    The current version of Android is what FW 1.0 iOS was - FFmpeg based solution, identical to the desktop one. That's not great (realtime encoding is practically out of question), and it's our next priority to introduce hardware acceleration for Android 4.3+. The accelerated version will be treated as separate platform since it will produce mp4 files (while the current one produces ogv files), so making a "fallback" version would be too incompatible.

    And now, the most popular question: Does FlashyWrappers support other video codecs as well? (mp4!)

    The answer is: yes and no. The FFmpeg based FlashyWrappers, ie. Flash Player, AIR Desktop and unaccelerated Android can support any codecs that FFmpeg supports. iOS already supports mp4 exclusively. Accelerated Android will also support mp4's exclusively in the nearer future. As for the rest, there are 2 issues:

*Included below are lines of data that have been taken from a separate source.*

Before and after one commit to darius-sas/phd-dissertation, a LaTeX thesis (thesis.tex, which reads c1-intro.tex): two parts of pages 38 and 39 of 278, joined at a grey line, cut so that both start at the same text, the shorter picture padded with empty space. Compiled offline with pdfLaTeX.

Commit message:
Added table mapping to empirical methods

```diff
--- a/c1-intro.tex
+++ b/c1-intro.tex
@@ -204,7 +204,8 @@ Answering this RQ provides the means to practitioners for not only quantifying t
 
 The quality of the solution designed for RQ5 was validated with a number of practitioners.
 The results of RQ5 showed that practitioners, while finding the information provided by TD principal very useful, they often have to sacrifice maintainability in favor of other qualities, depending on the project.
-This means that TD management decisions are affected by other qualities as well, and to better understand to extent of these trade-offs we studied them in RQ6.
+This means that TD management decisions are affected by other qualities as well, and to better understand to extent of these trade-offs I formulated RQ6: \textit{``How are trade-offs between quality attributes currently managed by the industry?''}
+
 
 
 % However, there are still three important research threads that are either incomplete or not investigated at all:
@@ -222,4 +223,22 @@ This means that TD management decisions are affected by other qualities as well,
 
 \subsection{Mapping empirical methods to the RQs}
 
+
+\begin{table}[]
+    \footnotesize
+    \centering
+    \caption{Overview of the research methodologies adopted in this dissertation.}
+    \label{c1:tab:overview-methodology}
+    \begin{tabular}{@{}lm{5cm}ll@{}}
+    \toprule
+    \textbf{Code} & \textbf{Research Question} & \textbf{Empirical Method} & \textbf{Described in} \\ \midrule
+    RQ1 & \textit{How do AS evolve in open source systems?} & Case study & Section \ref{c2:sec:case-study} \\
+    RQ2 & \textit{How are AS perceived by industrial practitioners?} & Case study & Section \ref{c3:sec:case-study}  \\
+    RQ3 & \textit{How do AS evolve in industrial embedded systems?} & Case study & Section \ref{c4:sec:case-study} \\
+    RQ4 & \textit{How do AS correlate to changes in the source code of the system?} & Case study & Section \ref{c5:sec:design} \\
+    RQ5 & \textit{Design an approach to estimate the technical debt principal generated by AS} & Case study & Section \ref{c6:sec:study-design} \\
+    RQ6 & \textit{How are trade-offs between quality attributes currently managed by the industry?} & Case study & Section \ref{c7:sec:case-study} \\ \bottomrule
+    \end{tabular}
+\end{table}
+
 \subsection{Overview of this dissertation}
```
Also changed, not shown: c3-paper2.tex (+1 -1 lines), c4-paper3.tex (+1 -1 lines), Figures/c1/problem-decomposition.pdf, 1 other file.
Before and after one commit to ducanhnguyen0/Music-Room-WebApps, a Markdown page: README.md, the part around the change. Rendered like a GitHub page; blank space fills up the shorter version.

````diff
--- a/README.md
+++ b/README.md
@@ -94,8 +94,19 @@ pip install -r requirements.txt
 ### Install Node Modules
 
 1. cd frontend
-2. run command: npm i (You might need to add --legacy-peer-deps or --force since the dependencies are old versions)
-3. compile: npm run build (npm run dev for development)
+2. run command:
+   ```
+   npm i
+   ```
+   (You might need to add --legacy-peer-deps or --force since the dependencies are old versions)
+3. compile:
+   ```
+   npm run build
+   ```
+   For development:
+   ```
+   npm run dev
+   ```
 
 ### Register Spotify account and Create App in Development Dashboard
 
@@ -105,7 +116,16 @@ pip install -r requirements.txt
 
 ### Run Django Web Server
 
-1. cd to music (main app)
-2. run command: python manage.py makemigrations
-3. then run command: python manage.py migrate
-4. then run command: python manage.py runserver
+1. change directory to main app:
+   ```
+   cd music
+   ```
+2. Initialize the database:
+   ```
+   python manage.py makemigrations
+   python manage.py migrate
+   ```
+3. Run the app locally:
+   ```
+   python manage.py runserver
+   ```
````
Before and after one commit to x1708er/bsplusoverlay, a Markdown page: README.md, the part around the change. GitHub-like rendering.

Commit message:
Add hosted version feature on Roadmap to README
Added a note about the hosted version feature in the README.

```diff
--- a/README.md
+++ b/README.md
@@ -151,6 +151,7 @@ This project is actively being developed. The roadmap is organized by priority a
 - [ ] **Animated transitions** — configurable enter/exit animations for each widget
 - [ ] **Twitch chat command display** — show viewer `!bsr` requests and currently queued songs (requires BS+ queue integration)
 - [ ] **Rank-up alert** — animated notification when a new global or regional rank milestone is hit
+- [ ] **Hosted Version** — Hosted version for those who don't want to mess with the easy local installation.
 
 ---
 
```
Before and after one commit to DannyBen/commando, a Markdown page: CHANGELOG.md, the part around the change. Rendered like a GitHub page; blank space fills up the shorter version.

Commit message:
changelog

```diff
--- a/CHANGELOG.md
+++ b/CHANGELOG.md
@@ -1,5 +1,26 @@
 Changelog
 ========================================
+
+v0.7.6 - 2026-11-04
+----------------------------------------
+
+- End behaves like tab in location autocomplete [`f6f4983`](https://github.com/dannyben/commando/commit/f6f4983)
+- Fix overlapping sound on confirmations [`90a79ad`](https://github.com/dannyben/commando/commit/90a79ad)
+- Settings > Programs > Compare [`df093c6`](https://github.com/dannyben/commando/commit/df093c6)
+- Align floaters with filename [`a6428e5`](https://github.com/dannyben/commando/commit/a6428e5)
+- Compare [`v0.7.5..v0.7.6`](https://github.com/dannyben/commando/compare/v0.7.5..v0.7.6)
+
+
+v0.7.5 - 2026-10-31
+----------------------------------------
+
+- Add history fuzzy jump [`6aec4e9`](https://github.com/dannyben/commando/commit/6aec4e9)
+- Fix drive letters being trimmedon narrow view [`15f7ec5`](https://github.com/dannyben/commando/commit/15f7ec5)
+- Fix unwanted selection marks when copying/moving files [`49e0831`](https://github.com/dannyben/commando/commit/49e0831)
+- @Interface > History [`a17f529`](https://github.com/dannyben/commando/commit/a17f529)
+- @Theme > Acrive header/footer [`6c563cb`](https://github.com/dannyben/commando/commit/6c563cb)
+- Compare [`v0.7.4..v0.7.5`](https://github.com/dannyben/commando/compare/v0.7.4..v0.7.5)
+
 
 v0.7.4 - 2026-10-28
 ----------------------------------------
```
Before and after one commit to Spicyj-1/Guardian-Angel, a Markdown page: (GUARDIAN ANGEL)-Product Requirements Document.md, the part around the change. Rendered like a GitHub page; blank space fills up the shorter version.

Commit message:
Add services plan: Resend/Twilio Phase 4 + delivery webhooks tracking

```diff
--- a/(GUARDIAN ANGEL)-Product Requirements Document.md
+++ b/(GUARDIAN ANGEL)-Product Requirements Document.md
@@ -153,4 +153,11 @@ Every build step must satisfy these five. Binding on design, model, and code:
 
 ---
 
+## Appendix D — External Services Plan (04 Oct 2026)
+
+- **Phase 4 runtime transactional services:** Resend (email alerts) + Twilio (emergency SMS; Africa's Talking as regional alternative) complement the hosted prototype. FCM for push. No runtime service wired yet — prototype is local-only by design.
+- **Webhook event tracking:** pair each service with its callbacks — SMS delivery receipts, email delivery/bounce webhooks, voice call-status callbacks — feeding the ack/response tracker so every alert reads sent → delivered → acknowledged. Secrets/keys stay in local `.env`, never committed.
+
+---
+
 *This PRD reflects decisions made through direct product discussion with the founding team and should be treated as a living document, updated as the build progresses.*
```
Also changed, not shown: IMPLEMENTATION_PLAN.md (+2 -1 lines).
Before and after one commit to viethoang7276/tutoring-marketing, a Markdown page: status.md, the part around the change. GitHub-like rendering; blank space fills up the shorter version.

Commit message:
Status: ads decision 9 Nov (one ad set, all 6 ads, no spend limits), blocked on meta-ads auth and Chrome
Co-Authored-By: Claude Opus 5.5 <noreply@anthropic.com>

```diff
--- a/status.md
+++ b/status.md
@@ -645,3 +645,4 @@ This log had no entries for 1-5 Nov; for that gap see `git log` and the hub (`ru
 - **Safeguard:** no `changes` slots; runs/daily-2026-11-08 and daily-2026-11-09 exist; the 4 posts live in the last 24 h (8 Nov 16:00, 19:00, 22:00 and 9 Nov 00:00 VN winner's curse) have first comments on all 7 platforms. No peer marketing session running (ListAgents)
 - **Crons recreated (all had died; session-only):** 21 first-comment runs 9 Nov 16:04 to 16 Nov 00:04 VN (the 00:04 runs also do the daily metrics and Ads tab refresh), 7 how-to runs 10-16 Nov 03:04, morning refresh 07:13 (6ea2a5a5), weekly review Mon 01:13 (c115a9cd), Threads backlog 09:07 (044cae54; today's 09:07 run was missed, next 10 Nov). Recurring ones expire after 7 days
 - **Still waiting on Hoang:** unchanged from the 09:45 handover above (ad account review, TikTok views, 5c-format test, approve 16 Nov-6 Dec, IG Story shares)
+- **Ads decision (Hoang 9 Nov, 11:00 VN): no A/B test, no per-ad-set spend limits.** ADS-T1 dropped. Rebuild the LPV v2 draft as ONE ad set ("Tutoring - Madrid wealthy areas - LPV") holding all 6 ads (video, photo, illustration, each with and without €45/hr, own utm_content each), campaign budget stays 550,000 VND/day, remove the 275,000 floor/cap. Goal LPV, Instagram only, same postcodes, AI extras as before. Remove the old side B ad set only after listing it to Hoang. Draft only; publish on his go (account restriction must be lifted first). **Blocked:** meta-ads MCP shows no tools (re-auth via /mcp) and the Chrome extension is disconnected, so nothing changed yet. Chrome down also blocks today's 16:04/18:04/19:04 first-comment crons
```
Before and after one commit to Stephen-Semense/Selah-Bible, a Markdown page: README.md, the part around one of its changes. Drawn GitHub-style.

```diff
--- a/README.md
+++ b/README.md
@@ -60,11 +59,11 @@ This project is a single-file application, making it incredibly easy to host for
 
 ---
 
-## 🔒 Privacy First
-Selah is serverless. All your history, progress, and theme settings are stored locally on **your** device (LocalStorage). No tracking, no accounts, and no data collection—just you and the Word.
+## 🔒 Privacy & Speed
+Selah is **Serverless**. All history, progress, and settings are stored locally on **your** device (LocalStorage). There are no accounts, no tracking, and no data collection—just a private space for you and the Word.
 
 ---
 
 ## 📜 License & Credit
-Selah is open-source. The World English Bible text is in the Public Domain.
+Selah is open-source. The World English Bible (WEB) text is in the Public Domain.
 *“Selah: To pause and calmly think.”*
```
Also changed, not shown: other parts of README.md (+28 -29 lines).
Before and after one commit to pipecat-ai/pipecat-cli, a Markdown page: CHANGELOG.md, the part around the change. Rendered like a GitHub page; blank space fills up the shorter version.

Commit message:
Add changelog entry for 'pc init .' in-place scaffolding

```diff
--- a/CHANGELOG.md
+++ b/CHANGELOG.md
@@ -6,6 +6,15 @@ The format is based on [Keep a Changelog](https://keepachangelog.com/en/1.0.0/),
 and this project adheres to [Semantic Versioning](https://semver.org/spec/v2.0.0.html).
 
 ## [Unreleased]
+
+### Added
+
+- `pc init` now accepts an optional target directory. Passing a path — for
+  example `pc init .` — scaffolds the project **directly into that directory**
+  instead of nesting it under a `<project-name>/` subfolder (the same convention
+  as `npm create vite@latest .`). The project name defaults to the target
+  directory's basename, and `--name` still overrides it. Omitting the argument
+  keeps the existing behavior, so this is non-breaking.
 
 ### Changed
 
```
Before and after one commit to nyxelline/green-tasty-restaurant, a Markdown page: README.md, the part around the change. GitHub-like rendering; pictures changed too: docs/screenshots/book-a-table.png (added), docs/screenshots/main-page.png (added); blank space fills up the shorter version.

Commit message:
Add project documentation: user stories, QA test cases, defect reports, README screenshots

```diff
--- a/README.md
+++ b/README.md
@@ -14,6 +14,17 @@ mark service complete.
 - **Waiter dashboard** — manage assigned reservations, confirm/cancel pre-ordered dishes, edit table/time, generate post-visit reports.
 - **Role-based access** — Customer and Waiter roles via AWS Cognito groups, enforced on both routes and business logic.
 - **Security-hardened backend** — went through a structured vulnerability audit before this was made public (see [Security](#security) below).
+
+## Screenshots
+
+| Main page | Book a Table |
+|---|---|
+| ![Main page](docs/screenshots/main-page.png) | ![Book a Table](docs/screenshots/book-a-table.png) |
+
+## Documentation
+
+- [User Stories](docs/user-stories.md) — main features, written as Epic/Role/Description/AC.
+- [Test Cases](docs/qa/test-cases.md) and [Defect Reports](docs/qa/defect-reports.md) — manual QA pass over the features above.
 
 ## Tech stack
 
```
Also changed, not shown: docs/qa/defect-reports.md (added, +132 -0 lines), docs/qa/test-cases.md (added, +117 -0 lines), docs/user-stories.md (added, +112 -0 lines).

    • The legal stuff. mp4 is really a container for H.264 and some audio codec (MP3, AAC...). OGV is a container for Theora / Vorbis codecs - free, non-royalty based open codecs. H.264 is a patented, royalty based codec, especially the encoder. mp4's are not a problem with hardware chips(like on iOS or Android where all the fees are paid for by the device manufacturers), but with CPU based encoders(such as those in FFmpeg), they are. Just by compiling FlashyWrappers with H.264 codec, we'd need to change the license to comply to GPL plus we might need to be obliged to pay royalties for selling embedded encoder as part of our solution (not 100% sure about this, but we're not willing to find out the hard way). Also, you might be obliged to pay royalties for your software including embedded mp4 encoder. So I hope it's pretty obvious why mp4 videos are unfortunately an issue for all parties. Apart from the issues on mobile (where FW will be using mp4's in the end), OGV's are a widely recognized format and playable on desktop computers. They are also accepted on web service backends, such as YouTube or Facebook. As for replaying OGV videos inside Flash Player(or lack of), we'll be working on a free OGV player for Flash as soon as we can, to make OGV available in every browser supporting Flash Player.
    • Theora / Vorbis are pretty fast & proven with FlashyWrappers. Any new codec might introduce instabilities, more work and bigger library size. We've already got iOS and soon Android on our plate. We don't want to get into supporting multiple codecs on top of that. If however, a new codec emerges superior to Theora / Vorbis in quality, range of acceptance(most important) and at least equal speed, we will have no problem switching to it.